It was noon. The sun was right over my head. I was at the Huser Field for the Women’s Soccer Match. The sun was as hot as the fire itself. Desperate for some shadow and breeze, I decided to go to the nearby Bryan Lake. It was my comfort place thousands of miles away from home.
The tranquility of the lake granted me the escape I required from reality. It never loses its exquisiteness; the reason why it is the ideal solution for any distressing time in my life. I sat on the rough seats admiring the sky as the colorful birds flew over my head. The shockingly blue sky was too flawless to possibly be real. The whooshing breeze raced through my hair influencing the trees to move forward and backward, influencing me to feel that I was not the only one on the lakeshore. The earthy scent of the lake reminded me of my youth.
The lake was as silver as the flames of diamond, and the surrounding environment was very quiet. But the lake was very different from this on the 23rd August, 2018. A couple of days ago, more than 200 first year undergraduates began their scholarly journey at Lyon College. To make them feel at home, Lyon facilitated Weeks of Welcome (WOW), a week-long program. New students competed for a raft-race according to the tradition.

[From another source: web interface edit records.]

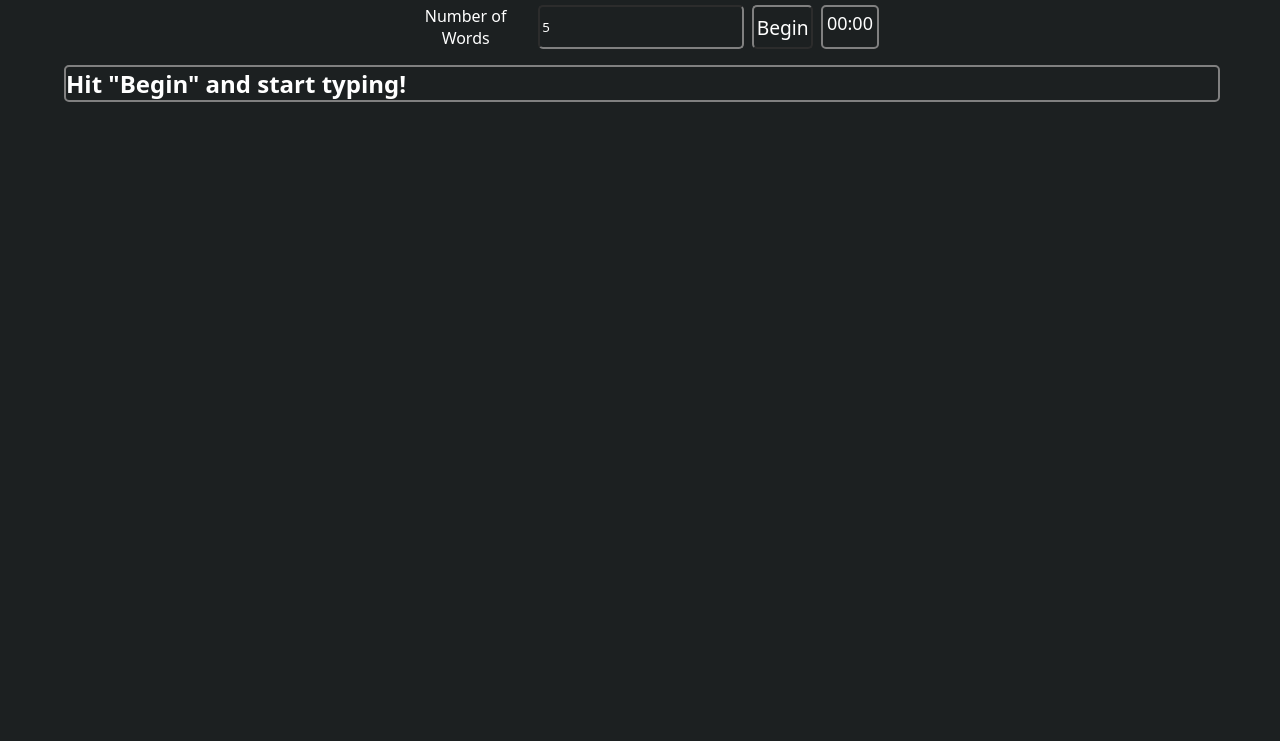
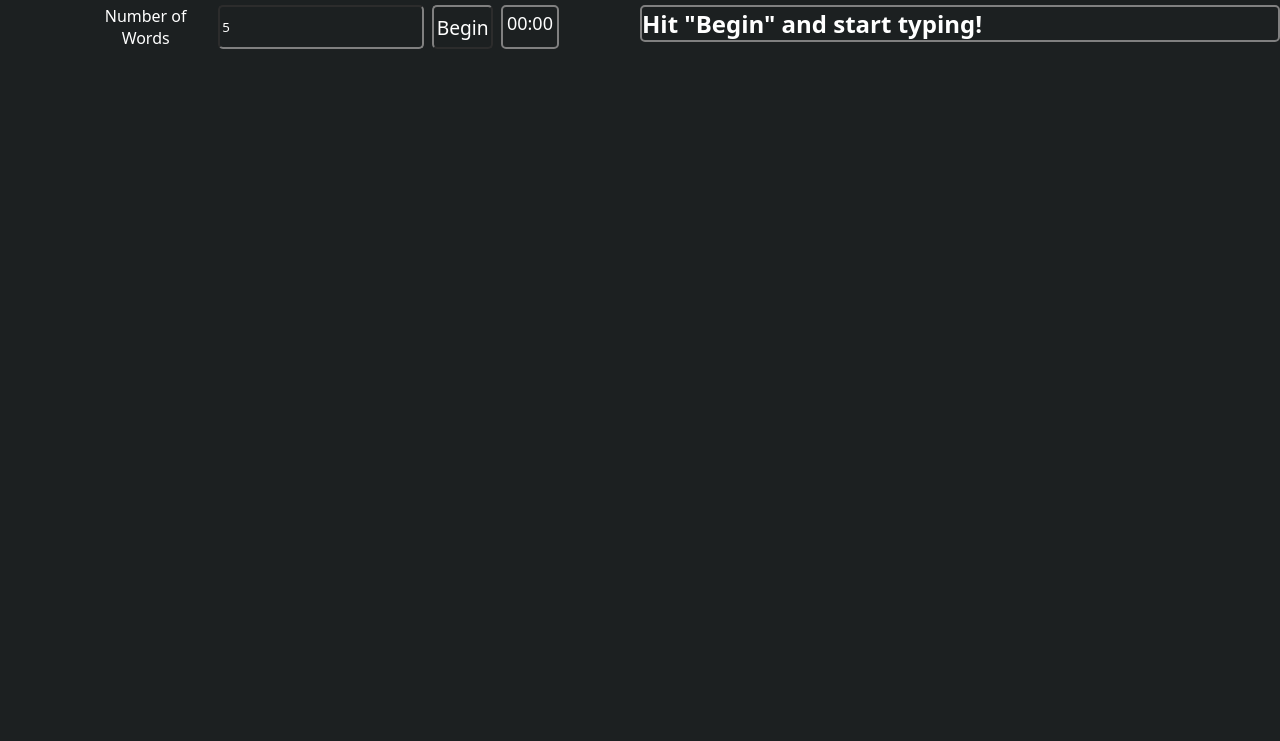
Before and after one commit to jramirez-codes/speed-typing-test, a Gatsby site: page / in a window 1280 px wide. Shown: the part 59-800 px from the top of the page. Built offline with nearby package versions, Linux system fonts and the light colour scheme; Gatsby itself is replaced by a stand-in of ours.

Commit message:
reconfig changes ui2

```diff
--- a/src/pages/global.css
+++ b/src/pages/global.css
@@ -41,10 +41,9 @@ button:hover {
   border-color: gray;
   border-radius: 5px;
   border-width: 2px;
-
-  max-width: 90vw;
+  /* max-width: 90vw;
   margin-left: 5vw;
-  margin-top: 2vh;
+  margin-top: 2vh; */
 }
 
 /* Characters */
--- a/src/pages/index.js
+++ b/src/pages/index.js
@@ -3,6 +3,7 @@ import Controls from "./components/controls";
 import Display from "./components/display";
 import Results from "./components/results";
 import UserHelp from "./components/userHelp";
+import { Grid } from "@mui/material";
 import { motion } from "framer-motion";
 import './global.css'
 
@@ -70,7 +71,11 @@ export default function IndexPage() {
       <div className="myTitle">
         <h1 style={{marginTop:0, textAlign: 'left'}}>Speed Typing Test</h1>
       </div>
+      <Grid container>
+        <Grid item sm={12} md={6} lg={6}>
           <Controls handleClick={handleClick} hadEnded={finish} hasStarted={start} start={startTime}/>
+        </Grid>
+        <Grid item sm={12} md={6} lg={6}>
           {start?(
           <Display answerKey={data} handleFinish={(e)=>{handleFinish(e)}}/>
           ):(
@@ -99,6 +104,8 @@ export default function IndexPage() {
           ):(
             <></>
           )}
+        </Grid>
+      </Grid>
       {results?(
         <Results/>
         // Should be Leader rankings
```
Lines whose indentation alone changed are shown as unchanged.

I have completed a variety of group works in the past. However, this one was unquestionably the most intriguing among every one of them. From the beginning, I was thrilled to hear that the Year One class would make its yearly cardboard raft. We were gathered into groups of a few people, and our challenge was to make a cardboard raft only with cardboards, duck-tapes, and paint. Additionally, the raft must have the capacity to fit two individuals and to carry them securely across the Bryan Lake. This made the task exceptionally difficult as building a water vessel out of cardboard is no simple mission.
Fortunately, I had some great members, and we arranged everything exceptionally well. This helped us to complete the task on time. We made it as well as it could be expected to be. After designing the outline, the rest was simple.
I learned how to make a group project work. I had been in groups where I had to deal with finishing the whole project myself, or with only one other individual. It was vital that everybody in the group does their part, and everybody did in this project.
“Ding Dong! Ding-Dong”
Hearing the bell of the Lyon building, I came back to reality. It’s time to leave. I looked back at the lake one more time. Truth be told, nature happens to be the best cure of all. It feels like the wonderful white birds, dazzling blue and white sky, the bouncing leaves, and the white will never stop to amaze me.